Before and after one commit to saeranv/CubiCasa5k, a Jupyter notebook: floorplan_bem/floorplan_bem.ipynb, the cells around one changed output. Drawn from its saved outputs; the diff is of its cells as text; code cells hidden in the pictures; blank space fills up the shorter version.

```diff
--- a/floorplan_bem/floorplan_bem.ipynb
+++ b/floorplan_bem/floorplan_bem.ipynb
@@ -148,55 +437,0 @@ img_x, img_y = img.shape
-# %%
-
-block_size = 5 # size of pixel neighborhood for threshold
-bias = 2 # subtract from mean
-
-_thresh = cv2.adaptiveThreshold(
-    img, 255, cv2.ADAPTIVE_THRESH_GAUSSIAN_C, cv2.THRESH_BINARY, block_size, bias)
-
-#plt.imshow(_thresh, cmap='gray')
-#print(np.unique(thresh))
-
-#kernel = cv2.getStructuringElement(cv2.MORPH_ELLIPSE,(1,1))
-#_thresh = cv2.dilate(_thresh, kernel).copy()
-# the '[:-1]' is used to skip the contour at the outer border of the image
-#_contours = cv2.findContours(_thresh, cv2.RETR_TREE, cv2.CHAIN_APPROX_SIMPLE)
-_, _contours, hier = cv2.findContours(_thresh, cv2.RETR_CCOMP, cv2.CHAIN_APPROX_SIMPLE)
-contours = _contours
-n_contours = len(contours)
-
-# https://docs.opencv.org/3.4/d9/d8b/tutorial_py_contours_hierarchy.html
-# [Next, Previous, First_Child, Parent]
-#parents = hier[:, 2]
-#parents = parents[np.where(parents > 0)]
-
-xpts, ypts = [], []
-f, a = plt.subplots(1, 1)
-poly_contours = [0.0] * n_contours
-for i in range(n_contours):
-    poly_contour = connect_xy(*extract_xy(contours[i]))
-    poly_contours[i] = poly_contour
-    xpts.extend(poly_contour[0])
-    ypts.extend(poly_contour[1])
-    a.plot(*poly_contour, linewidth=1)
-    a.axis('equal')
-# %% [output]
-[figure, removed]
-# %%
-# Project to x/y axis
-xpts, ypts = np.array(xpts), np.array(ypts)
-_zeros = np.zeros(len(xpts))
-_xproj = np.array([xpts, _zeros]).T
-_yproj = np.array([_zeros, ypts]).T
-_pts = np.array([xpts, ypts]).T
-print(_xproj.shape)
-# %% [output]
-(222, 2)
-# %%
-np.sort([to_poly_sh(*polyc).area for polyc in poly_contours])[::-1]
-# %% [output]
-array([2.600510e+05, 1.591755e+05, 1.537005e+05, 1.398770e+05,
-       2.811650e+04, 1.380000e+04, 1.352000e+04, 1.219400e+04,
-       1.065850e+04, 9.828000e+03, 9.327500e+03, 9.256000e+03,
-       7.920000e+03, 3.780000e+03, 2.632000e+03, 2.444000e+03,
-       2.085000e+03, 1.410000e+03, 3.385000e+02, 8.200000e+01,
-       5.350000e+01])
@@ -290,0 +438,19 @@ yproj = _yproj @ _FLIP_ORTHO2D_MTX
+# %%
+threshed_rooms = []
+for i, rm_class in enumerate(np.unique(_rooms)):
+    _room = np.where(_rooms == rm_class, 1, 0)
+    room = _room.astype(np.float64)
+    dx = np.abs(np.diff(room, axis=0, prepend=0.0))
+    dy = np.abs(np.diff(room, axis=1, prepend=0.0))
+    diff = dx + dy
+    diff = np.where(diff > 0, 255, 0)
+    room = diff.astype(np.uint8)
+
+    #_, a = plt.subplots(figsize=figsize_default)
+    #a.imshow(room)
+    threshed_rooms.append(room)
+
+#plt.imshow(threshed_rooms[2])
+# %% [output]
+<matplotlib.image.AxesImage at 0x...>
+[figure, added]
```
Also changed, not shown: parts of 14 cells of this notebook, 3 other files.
══════════════════════════════
The task:
Return all of the material above exactly as it stands.

Answer below:
Before and after one commit to saeranv/CubiCasa5k, a Jupyter notebook: floorplan_bem/floorplan_bem.ipynb, the cells around one changed output. Drawn from its saved outputs; the diff is of its cells as text; code cells hidden in the pictures; blank space fills up the shorter version.

```diff
--- a/floorplan_bem/floorplan_bem.ipynb
+++ b/floorplan_bem/floorplan_bem.ipynb
@@ -148,55 +437,0 @@ img_x, img_y = img.shape
-# %%
-
-block_size = 5 # size of pixel neighborhood for threshold
-bias = 2 # subtract from mean
-
-_thresh = cv2.adaptiveThreshold(
-    img, 255, cv2.ADAPTIVE_THRESH_GAUSSIAN_C, cv2.THRESH_BINARY, block_size, bias)
-
-#plt.imshow(_thresh, cmap='gray')
-#print(np.unique(thresh))
-
-#kernel = cv2.getStructuringElement(cv2.MORPH_ELLIPSE,(1,1))
-#_thresh = cv2.dilate(_thresh, kernel).copy()
-# the '[:-1]' is used to skip the contour at the outer border of the image
-#_contours = cv2.findContours(_thresh, cv2.RETR_TREE, cv2.CHAIN_APPROX_SIMPLE)
-_, _contours, hier = cv2.findContours(_thresh, cv2.RETR_CCOMP, cv2.CHAIN_APPROX_SIMPLE)
-contours = _contours
-n_contours = len(contours)
-
-# https://docs.opencv.org/3.4/d9/d8b/tutorial_py_contours_hierarchy.html
-# [Next, Previous, First_Child, Parent]
-#parents = hier[:, 2]
-#parents = parents[np.where(parents > 0)]
-
-xpts, ypts = [], []
-f, a = plt.subplots(1, 1)
-poly_contours = [0.0] * n_contours
-for i in range(n_contours):
-    poly_contour = connect_xy(*extract_xy(contours[i]))
-    poly_contours[i] = poly_contour
-    xpts.extend(poly_contour[0])
-    ypts.extend(poly_contour[1])
-    a.plot(*poly_contour, linewidth=1)
-    a.axis('equal')
-# %% [output]
-[figure, removed]
-# %%
-# Project to x/y axis
-xpts, ypts = np.array(xpts), np.array(ypts)
-_zeros = np.zeros(len(xpts))
-_xproj = np.array([xpts, _zeros]).T
-_yproj = np.array([_zeros, ypts]).T
-_pts = np.array([xpts, ypts]).T
-print(_xproj.shape)
-# %% [output]
-(222, 2)
-# %%
-np.sort([to_poly_sh(*polyc).area for polyc in poly_contours])[::-1]
-# %% [output]
-array([2.600510e+05, 1.591755e+05, 1.537005e+05, 1.398770e+05,
-       2.811650e+04, 1.380000e+04, 1.352000e+04, 1.219400e+04,
-       1.065850e+04, 9.828000e+03, 9.327500e+03, 9.256000e+03,
-       7.920000e+03, 3.780000e+03, 2.632000e+03, 2.444000e+03,
-       2.085000e+03, 1.410000e+03, 3.385000e+02, 8.200000e+01,
-       5.350000e+01])
@@ -290,0 +438,19 @@ yproj = _yproj @ _FLIP_ORTHO2D_MTX
+# %%
+threshed_rooms = []
+for i, rm_class in enumerate(np.unique(_rooms)):
+    _room = np.where(_rooms == rm_class, 1, 0)
+    room = _room.astype(np.float64)
+    dx = np.abs(np.diff(room, axis=0, prepend=0.0))
+    dy = np.abs(np.diff(room, axis=1, prepend=0.0))
+    diff = dx + dy
+    diff = np.where(diff > 0, 255, 0)
+    room = diff.astype(np.uint8)
+
+    #_, a = plt.subplots(figsize=figsize_default)
+    #a.imshow(room)
+    threshed_rooms.append(room)
+
+#plt.imshow(threshed_rooms[2])
+# %% [output]
+<matplotlib.image.AxesImage at 0x...>
+[figure, added]
```
Also changed, not shown: parts of 14 cells of this notebook, 3 other files.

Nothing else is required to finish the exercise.